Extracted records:
Content starts
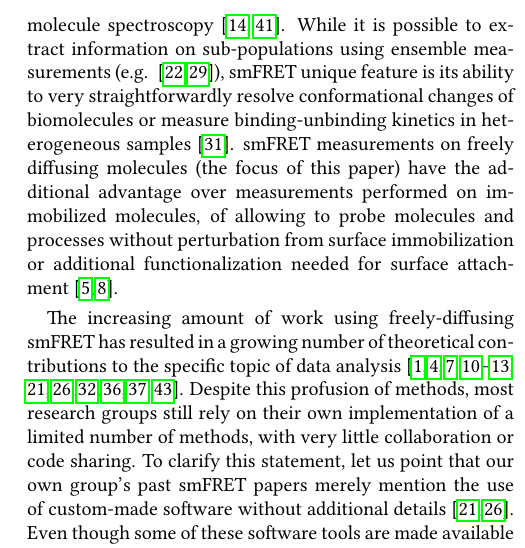
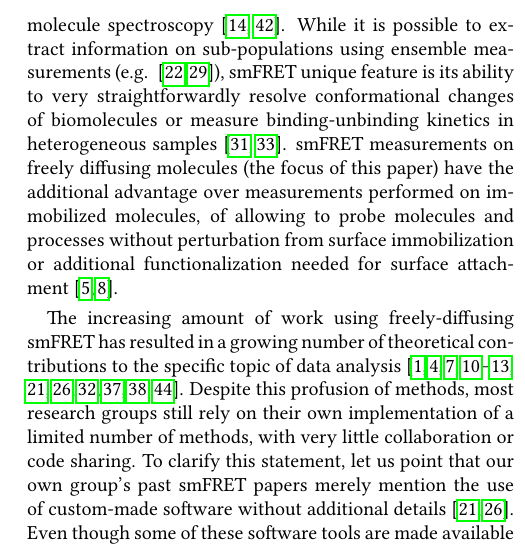
Before and after one commit to tritemio/fretbursts_paper, a LaTeX paper (main.tex, which reads Introduction.tex): part of one column of page 2 of 18, cut so that both start at the same text. Compiled offline with pdfLaTeX.

Commit message:
edited Introduction.tex

```diff
--- a/Introduction.tex
+++ b/Introduction.tex
@@ -6,9 +6,9 @@ Over the past 20 years, single molecule FRET (smFRET) has grown into one of the
 useful techniques in single-molecule spectroscopy~\cite{Weiss_1999,Hohlbein_2014}.
 While it is possible to extract information on sub-populations using ensemble measurements (e.g. ~\cite{Lerner_2014,Rahamim_2015}),
 smFRET unique feature is its ability to very straightforwardly resolve conformational
-changes of biomolecules or measure binding-unbinding kinetics in heterogeneous samples~\cite{Roy_2008}.
+changes of biomolecules or measure binding-unbinding kinetics in heterogeneous samples~\cite{Selvin_2000,Roy_2008}.
 smFRET measurements on freely diffusing molecules (the focus of this paper) have the additional advantage over measurements performed on immobilized molecules, of allowing to probe molecules and processes without perturbation from surface
-immobilization or additional functionalization needed for surface attachment~\cite{Dahan_1999,Eggeling_1998}.
+immobilization or additional functionalization needed for surface attachment~\cite{Eggeling_1998,Dahan_1999}.
 
 The increasing amount of work using freely-diffusing smFRET has resulted in a growing number of theoretical contributions to the specific topic of data analysis~\cite{Fries_1998,Eggeling_2001,Zhang_2005,Gopich_2005,Lee_2005,Nir_2006,Antonik2006,Gopich_2007,Gopich_2008,Camley_2009,Santoso_2010,Torella_2011,Tomov_2012}. Despite this profusion of methods, most research groups still rely on their own implementation of a limited number of methods, with very little collaboration or code sharing. To clarify this statement, let us point that our own group's past smFRET papers merely mention the use of custom-made software without
 additional details~\cite{Lee_2005,Nir_2006}. Even though some of these software tools are made available upon request, or shared publicly on websites (whether as source code or executable), it remains hard to reproduce and validate results from different groups, let alone build upon them.
```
Content ends
> _Brief_
I'd like the data above duplicated exactly, with no pictures included.

> _Solution for this problem_
Before and after one commit to tritemio/fretbursts_paper, a LaTeX paper (main.tex, which reads Introduction.tex): part of one column of page 2 of 18, cut so that both start at the same text. Compiled offline with pdfLaTeX.

Commit message:
edited Introduction.tex

```diff
--- a/Introduction.tex
+++ b/Introduction.tex
@@ -6,9 +6,9 @@ Over the past 20 years, single molecule FRET (smFRET) has grown into one of the
 useful techniques in single-molecule spectroscopy~\cite{Weiss_1999,Hohlbein_2014}.
 While it is possible to extract information on sub-populations using ensemble measurements (e.g. ~\cite{Lerner_2014,Rahamim_2015}),
 smFRET unique feature is its ability to very straightforwardly resolve conformational
-changes of biomolecules or measure binding-unbinding kinetics in heterogeneous samples~\cite{Roy_2008}.
+changes of biomolecules or measure binding-unbinding kinetics in heterogeneous samples~\cite{Selvin_2000,Roy_2008}.
 smFRET measurements on freely diffusing molecules (the focus of this paper) have the additional advantage over measurements performed on immobilized molecules, of allowing to probe molecules and processes without perturbation from surface
-immobilization or additional functionalization needed for surface attachment~\cite{Dahan_1999,Eggeling_1998}.
+immobilization or additional functionalization needed for surface attachment~\cite{Eggeling_1998,Dahan_1999}.
 
 The increasing amount of work using freely-diffusing smFRET has resulted in a growing number of theoretical contributions to the specific topic of data analysis~\cite{Fries_1998,Eggeling_2001,Zhang_2005,Gopich_2005,Lee_2005,Nir_2006,Antonik2006,Gopich_2007,Gopich_2008,Camley_2009,Santoso_2010,Torella_2011,Tomov_2012}. Despite this profusion of methods, most research groups still rely on their own implementation of a limited number of methods, with very little collaboration or code sharing. To clarify this statement, let us point that our own group's past smFRET papers merely mention the use of custom-made software without
 additional details~\cite{Lee_2005,Nir_2006}. Even though some of these software tools are made available upon request, or shared publicly on websites (whether as source code or executable), it remains hard to reproduce and validate results from different groups, let alone build upon them.
```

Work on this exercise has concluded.